The ATP has cleared Arab No1 tennis player Malek Jaziri of any “wrongdoing” following his withdrawal from a match in Tashkent against Israel’s Amir Weintraub last week, a statement has confirmed.
Last Friday, Tunisian Jaziri was scheduled to face Weintraub in the quarter-final of the Challenge Tour event, but pulled out prior to the contest upon receiving an email from the Tunisian Tennis Federation ordering him not to play.
Jaziri, who was also carrying a knee injury at the time and cited the problem as the reason for his withdrawal, was concerned he would face career-damaging repercussions for pulling out, according to his brother Amir Jaziri.
However, following an investigation, the ATP has relieved Jaziri of any culpability, although the International Tennis Federation (ITF) is still looking into the matter.
"We have found no wrongdoing on the part of the player and all of the information we have gathered has been passed on to the ITF," the statement said.
ITF spokeswoman Barbara Travers said its investigation of the alleged forced pullout was ongoing.
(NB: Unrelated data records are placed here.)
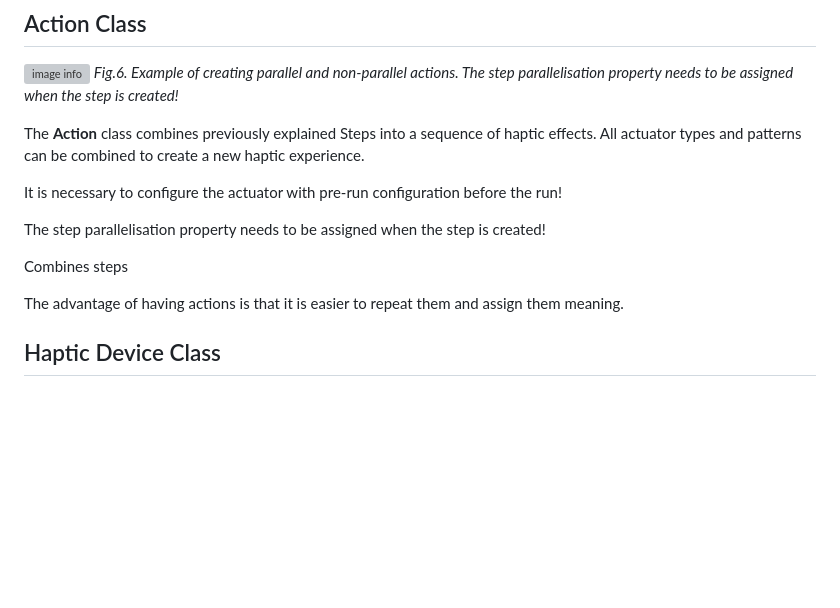
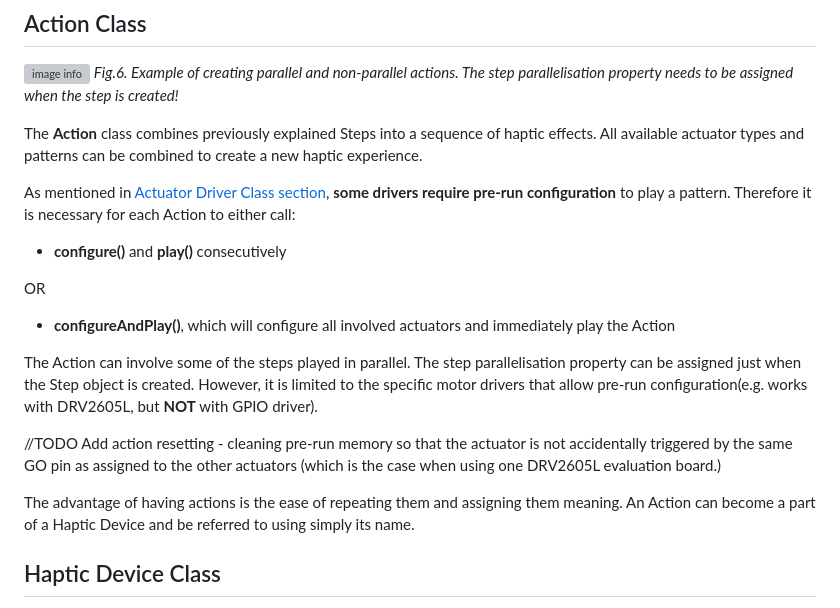
Before and after one commit to marta-opalinska/Tactico, a Markdown page: README.md, the part around the change. Drawn GitHub-style; blank space fills up the shorter version; grey boxes are pictures that could not be loaded.

Commit message:
README- Action class
Signed-off-by: opciok <50515248+opciok@users.noreply.github.com>

```diff
--- a/README.md
+++ b/README.md
@@ -119,15 +119,21 @@ More about Steps implementation combinations can be found in [Action Class secti
 ![image info](./documentation/action_class.png)
 *Fig.6. Example of creating parallel and non-parallel actions. The step parallelisation property needs to be assigned when the step is created!*
 
-The **Action** class combines previously explained Steps into a sequence of haptic effects. All actuator types and patterns can be combined to create a new haptic experience.
+The **Action** class combines previously explained Steps into a sequence of haptic effects. All available actuator types and patterns can be combined to create a new haptic experience.
 
-It is necessary to configure the actuator with pre-run configuration before the run!
+As mentioned in [Actuator Driver Class section](#actuator-driver-class), **some drivers require pre-run configuration** to play a pattern. Therefore it is necessary for each Action to either call:
 
-The step parallelisation property needs to be assigned when the step is created!
+- **configure()** and **play()** consecutively
 
-Combines steps
+OR
 
-The advantage of having actions is that it is easier to repeat them and assign them meaning.
+- **configureAndPlay()**, which will configure all involved actuators and immediately play the Action
+
+The Action can involve some of the steps played in parallel. The step parallelisation property can be assigned just when the Step object is created. However, it is limited to the specific motor drivers that allow pre-run configuration(e.g. works with DRV2605L, but **NOT** with GPIO driver).
+
+//TODO Add action resetting - cleaning pre-run memory so that the actuator is not accidentally triggered by the same GO pin as assigned to the other actuators (which is the case when using one DRV2605L evaluation board.)
+
+The advantage of having actions is the ease of repeating them and assigning them meaning. An Action can become a part of a Haptic Device and be referred to using simply its name.
 
 ## Haptic Device Class
 You can combine all the above classes into one device. In that way, you can control all the actuators and actions simultaneously.
```
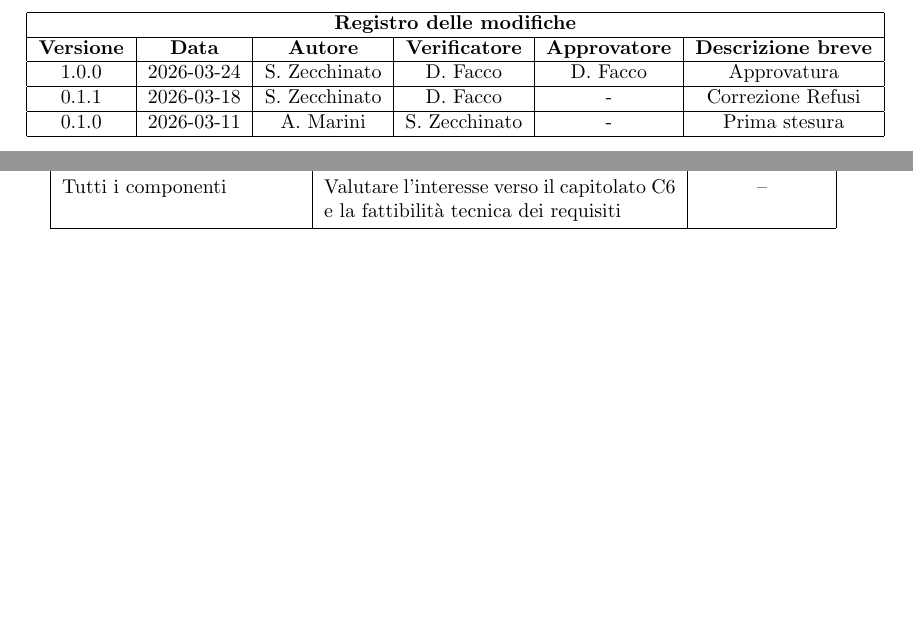
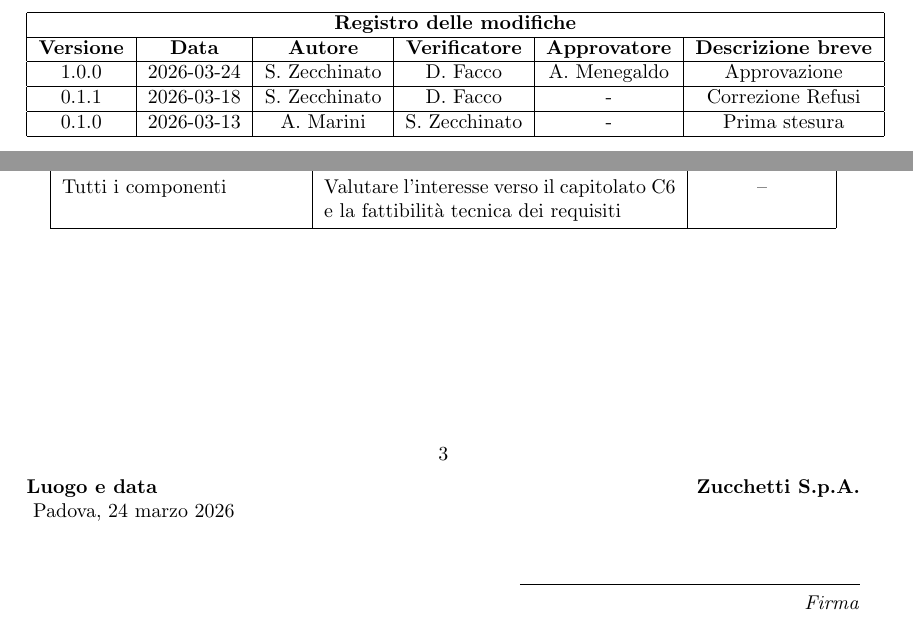
Before and after one commit to thebitless-group-swe/thebitless.github.io, a LaTeX document (verbali_esterni/VE_2026-03-12_Zucchetti/VE_2026-03-12_zucchetti.tex): two parts of pages 2 and 5 of 5, joined at a grey line, cut so that both start at the same text, the shorter picture padded with empty space. Compiled offline with pdfLaTeX.

Commit message:
aggiunto spazio finale con data e firma

```diff
--- a/verbali_esterni/VE_2026-03-12_Zucchetti/VE_2026-03-12_zucchetti.tex
+++ b/verbali_esterni/VE_2026-03-12_Zucchetti/VE_2026-03-12_zucchetti.tex
@@ -58,11 +58,11 @@
                     \hline
                     \textbf{Versione} & \textbf{Data} & \textbf{Autore}  & \textbf{Verificatore} & \textbf{Approvatore} & \textbf{Descrizione breve} \\
                     \hline
-                    \versione & \dataversione & S. Zecchinato & D. Facco & D. Facco & Approvatura \\
+                    \versione & \dataversione & S. Zecchinato & D. Facco & A. Menegaldo & Approvazione \\
                     \hline
                     0.1.1 & 2026-03-18 & S. Zecchinato & D. Facco & - & Correzione Refusi \\
                     \hline
-                    0.1.0 & 2026-03-11 & A. Marini &  S. Zecchinato  & - & Prima stesura \\
+                    0.1.0 & 2026-03-13 & A. Marini &  S. Zecchinato  & - & Prima stesura \\
                     \hline
                 \end{tabular}
 \end{center}
@@ -157,4 +157,22 @@ Tutti i componenti & Valutare l'interesse verso il capitolato C6 e la fattibilit
 \end{tabular}
 \end{center}
 
+\vfill % Spinge il blocco verso il basso
+\enlargethispage{3.5cm} % Forza LaTeX a usare il margine inferiore per le firme
+
+\noindent
+\begin{minipage}[t]{0.45\textwidth}
+  \textbf{Luogo e data} \\
+  \vspace{0.5cm}
+  Padova, 24 marzo 2026
+\end{minipage}
+\hfill
+\begin{minipage}[t]{0.45\textwidth}
+  \raggedleft
+  \textbf{Zucchetti S.p.A.} \\
+  \vspace{1.2cm}
+  \rule{6cm}{0.4pt} \\
+  \textit{Firma}
+\end{minipage}
+
 \end{document}
```
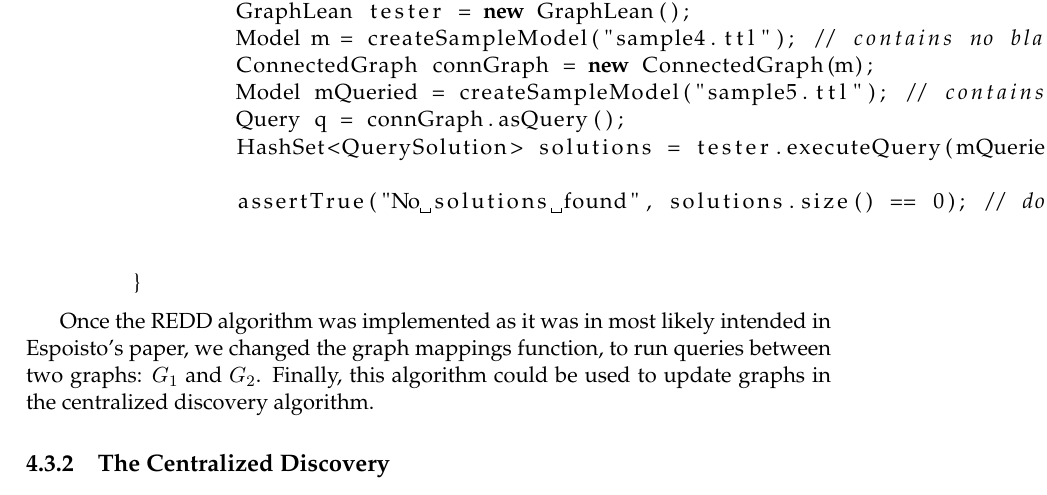
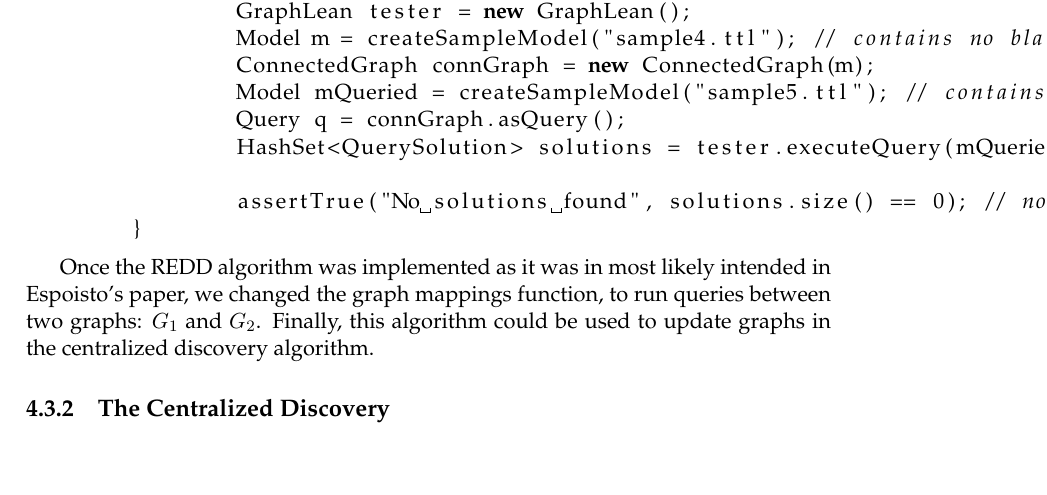
Before and after one commit to hdubbs/Discovery-Algorithms-in-a-Web-of-Things-System, a LaTeX thesis (main.tex, which reads Chapters/experiment.tex): part of page 37 of 41, cut so that both start at the same text, the shorter picture padded with empty space. Compiled offline with pdfLaTeX.

Commit message:
more editing for the REDD algorithms

```diff
--- a/Chapters/experiment.tex
+++ b/Chapters/experiment.tex
@@ -153,9 +153,7 @@ This test was run multiple times using different dummy data and each time it wor
 		Query q = connGraph.asQuery();
 		HashSet<QuerySolution> solutions = tester.executeQuery(mQueried, q);
 
-		assertTrue("No solutions found", solutions.size() == 0); // don't expect
-																	// to get
-																	// answers
+		assertTrue("No solutions found", solutions.size() == 0); // no solutions expected
 	}
 \end{lstlisting}
 
```
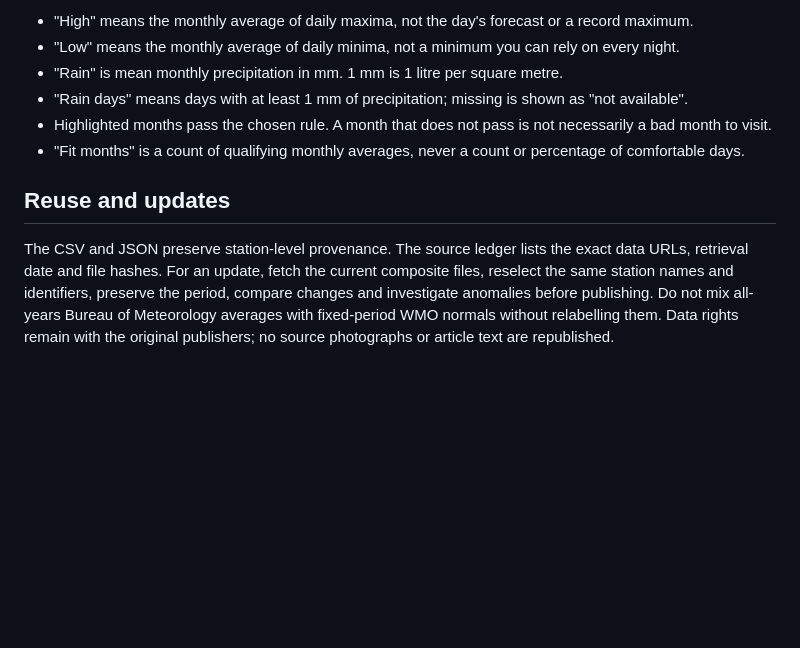
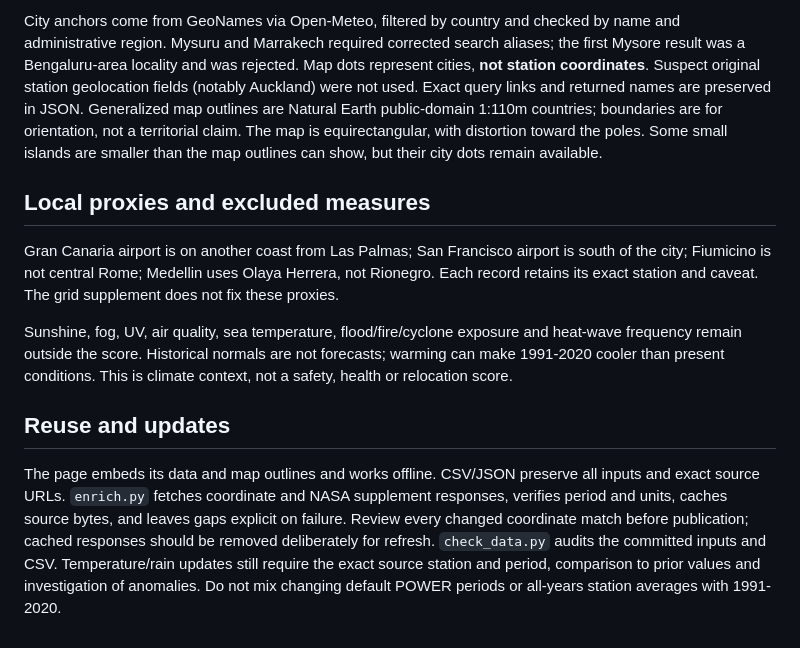
Before and after one commit to vb-instinct/best-weather-cities, a Markdown page: METHODOLOGY.md, the part around one of its changes. Rendered like a GitHub page; blank space fills up the shorter version.

Commit message:
Update map edition METHODOLOGY.md

```diff
--- a/METHODOLOGY.md
+++ b/METHODOLOGY.md
@@ -36,11 +36,12 @@ Humidity/dew point, wind, cloud, fog, sunshine, UV, air pollution, sea temperatu
 
-- "High" means the monthly average of daily maxima, not the day's forecast or a record maximum.
-- "Low" means the monthly average of daily minima, not a minimum you can rely on every night.
-- "Rain" is mean monthly precipitation in mm. 1 mm is 1 litre per square metre.
-- "Rain days" means days with at least 1 mm of precipitation; missing is shown as "not available".
-- Highlighted months pass the chosen rule. A month that does not pass is not necessarily a bad month to visit.
-- "Fit months" is a count of qualifying monthly averages, never a count or percentage of comfortable days.
+City anchors come from GeoNames via Open-Meteo, filtered by country and checked by name and administrative region. Mysuru and Marrakech required corrected search aliases; the first Mysore result was a Bengaluru-area locality and was rejected. Map dots represent cities, **not station coordinates**. Suspect original station geolocation fields (notably Auckland) were not used. Exact query links and returned names are preserved in JSON. Generalized map outlines are Natural Earth public-domain 1:110m countries; boundaries are for orientation, not a territorial claim. The map is equirectangular, with distortion toward the poles. Some small islands are smaller than the map outlines can show, but their city dots remain available.
+
+## Local proxies and excluded measures
+
+Gran Canaria airport is on another coast from Las Palmas; San Francisco airport is south of the city; Fiumicino is not central Rome; Medellin uses Olaya Herrera, not Rionegro. Each record retains its exact station and caveat. The grid supplement does not fix these proxies.
+
+Sunshine, fog, UV, air quality, sea temperature, flood/fire/cyclone exposure and heat-wave frequency remain outside the score. Historical normals are not forecasts; warming can make 1991-2020 cooler than present conditions. This is climate context, not a safety, health or relocation score.
 
 ## Reuse and updates
 
-The CSV and JSON preserve station-level provenance. The source ledger lists the exact data URLs, retrieval date and file hashes. For an update, fetch the current composite files, reselect the same station names and identifiers, preserve the period, compare changes and investigate anomalies before publishing. Do not mix all-years Bureau of Meteorology averages with fixed-period WMO normals without relabelling them. Data rights remain with the original publishers; no source photographs or article text are republished.
+The page embeds its data and map outlines and works offline. CSV/JSON preserve all inputs and exact source URLs. `enrich.py` fetches coordinate and NASA supplement responses, verifies period and units, caches source bytes, and leaves gaps explicit on failure. Review every changed coordinate match before publication; cached responses should be removed deliberately for refresh. `check_data.py` audits the committed inputs and CSV. Temperature/rain updates still require the exact source station and period, comparison to prior values and investigation of anomalies. Do not mix changing default POWER periods or all-years station averages with 1991-2020.
```
Also changed, not shown: other parts of METHODOLOGY.md (+17 -17 lines).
"The ITF takes any matter regarding discrimination very seriously and this incident will be discussed by the ITF Board of Directors at its regularly scheduled meeting on 31 October — 1 November in Cagliari, Italy," Travers wrote in an email published by USA Today.
"We have asked the Federation Tunisienne de Tennis to make any relevant submissions to the ITF ahead of that meeting."
If the Tunisian federation is found guilty of any wrongdoing, it could face possible punishment from the ITF, including a suspension from the Davis Cup and even future Olympics.
Jaziri's withdrawal was first brought to public attention by his brother, Amir, after he spoke on Tunisian radio about the situation the world No165 had become engulfed in.
Amir revealed that an email had been sent by the Tunisian Tennis Federation ordering Malek to withdraw from the tournament.
"Following a meeting this afternoon with the Ministry of Youth and Sports, I have the immense regret to inform you that you are ordered not to play against the Israeli player," the federation's email reportedly said.
Jaziri also had to contend with threatening messages on various social media outlets, warning him not to play the match.
Sport360's tennis expert Reem Abulleil explained: "Besides the pressure from the federation, Jaziri was also under a lot of pressure from scores of Tunisians, who trolled his Facebook page the second they found out he might play an Israeli.
"Considering he and his family live in Tunisia – a country that until this day remains unstable and unsafe after the revolution – it is not easy to ignore such angry hate comments bearing in mind that his own safety along with his family’s could be jeopardised."